Task statement: Go through the records and show each line where the word "Before" occurs.

Change detection outputs:
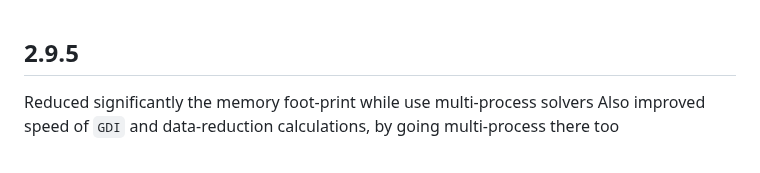
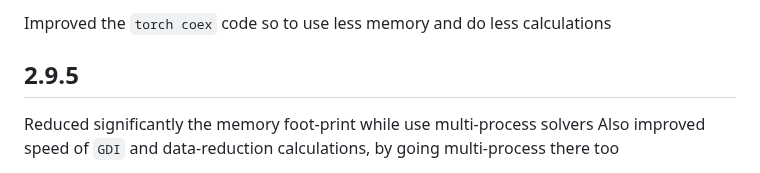
Before and after one commit to seriph78/COTAN, a Markdown page: NEWS.md, the part around the change. Drawn GitHub-style.

```diff
--- a/NEWS.md
+++ b/NEWS.md
@@ -1,3 +1,4 @@
+Improved the `torch coex` code so to use less memory and do less calculations
 
 ## 2.9.5
 
```
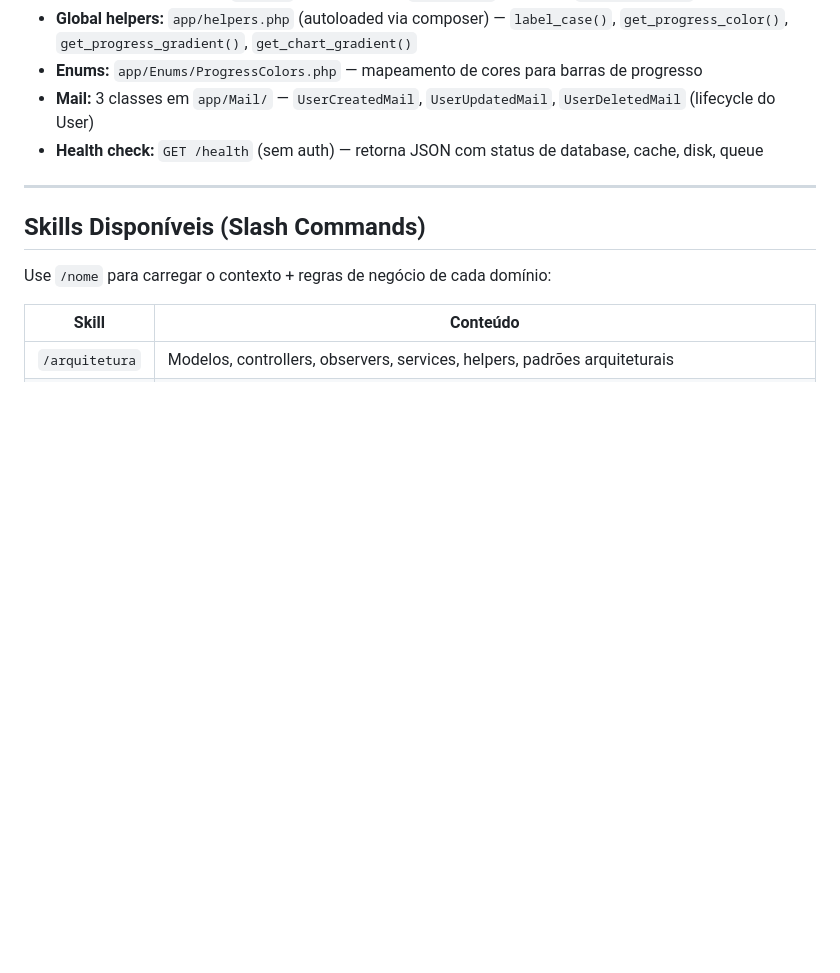
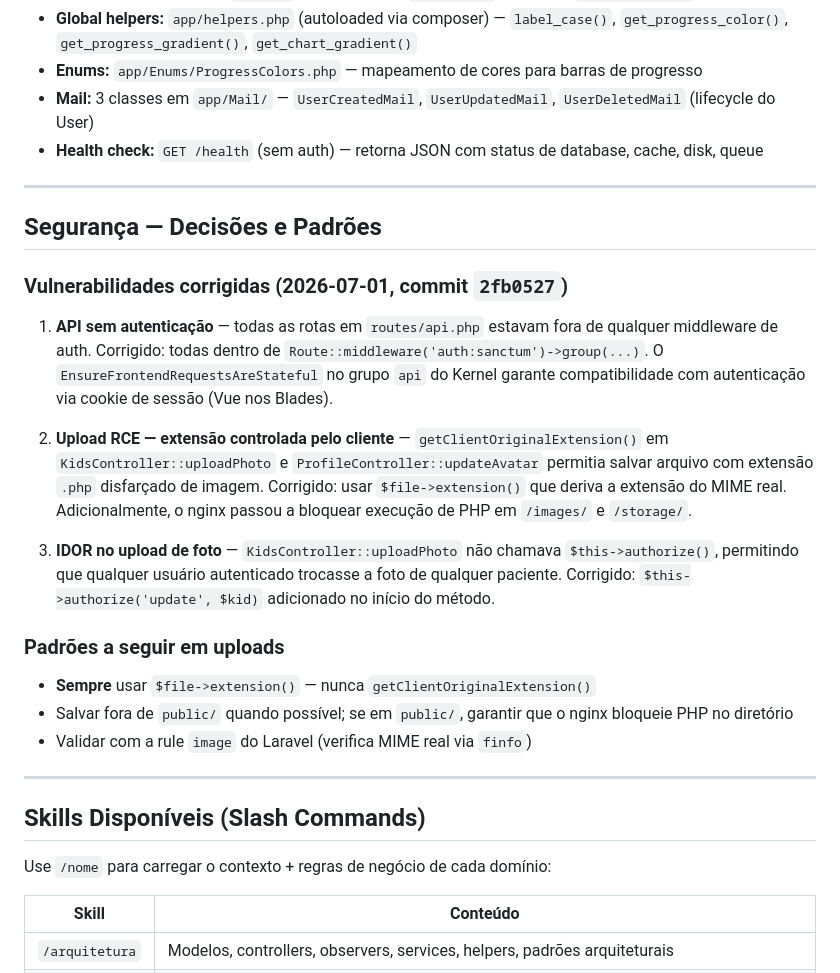
Before and after one commit to fabiovige/maieutica, a Markdown page: CLAUDE.md, the part around the change. Drawn GitHub-style; blank space fills up the shorter version.

Commit message:
docs: registrar vulnerabilidades corrigidas e padrões de segurança no CLAUDE.md
Co-Authored-By: Claude Sonnet 4.6 <noreply@anthropic.com>

```diff
--- a/CLAUDE.md
+++ b/CLAUDE.md
@@ -136,6 +136,24 @@ php artisan test tests/Unit/Models/           # Diretório específico
 
 ---
 
+## Segurança — Decisões e Padrões
+
+### Vulnerabilidades corrigidas (2026-07-01, commit `2fb0527`)
+
+1. **API sem autenticação** — todas as rotas em `routes/api.php` estavam fora de qualquer middleware de auth. Corrigido: todas dentro de `Route::middleware('auth:sanctum')->group(...)`. O `EnsureFrontendRequestsAreStateful` no grupo `api` do Kernel garante compatibilidade com autenticação via cookie de sessão (Vue nos Blades).
+
+2. **Upload RCE — extensão controlada pelo cliente** — `getClientOriginalExtension()` em `KidsController::uploadPhoto` e `ProfileController::updateAvatar` permitia salvar arquivo com extensão `.php` disfarçado de imagem. Corrigido: usar `$file->extension()` que deriva a extensão do MIME real. Adicionalmente, o nginx passou a bloquear execução de PHP em `/images/` e `/storage/`.
+
+3. **IDOR no upload de foto** — `KidsController::uploadPhoto` não chamava `$this->authorize()`, permitindo que qualquer usuário autenticado trocasse a foto de qualquer paciente. Corrigido: `$this->authorize('update', $kid)` adicionado no início do método.
+
+### Padrões a seguir em uploads
+
+- **Sempre** usar `$file->extension()` — nunca `getClientOriginalExtension()`
+- Salvar fora de `public/` quando possível; se em `public/`, garantir que o nginx bloqueie PHP no diretório
+- Validar com a rule `image` do Laravel (verifica MIME real via `finfo`)
+
+---
+
 ## Skills Disponíveis (Slash Commands)
 
 Use `/nome` para carregar o contexto + regras de negócio de cada domínio:
```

Answer space:
Before and after one commit to seriph78/COTAN, a Markdown page: NEWS.md, the part around the change. Drawn GitHub-style.
Before and after one commit to fabiovige/maieutica, a Markdown page: CLAUDE.md, the part around the change. Drawn GitHub-style; blank space fills up the shorter version.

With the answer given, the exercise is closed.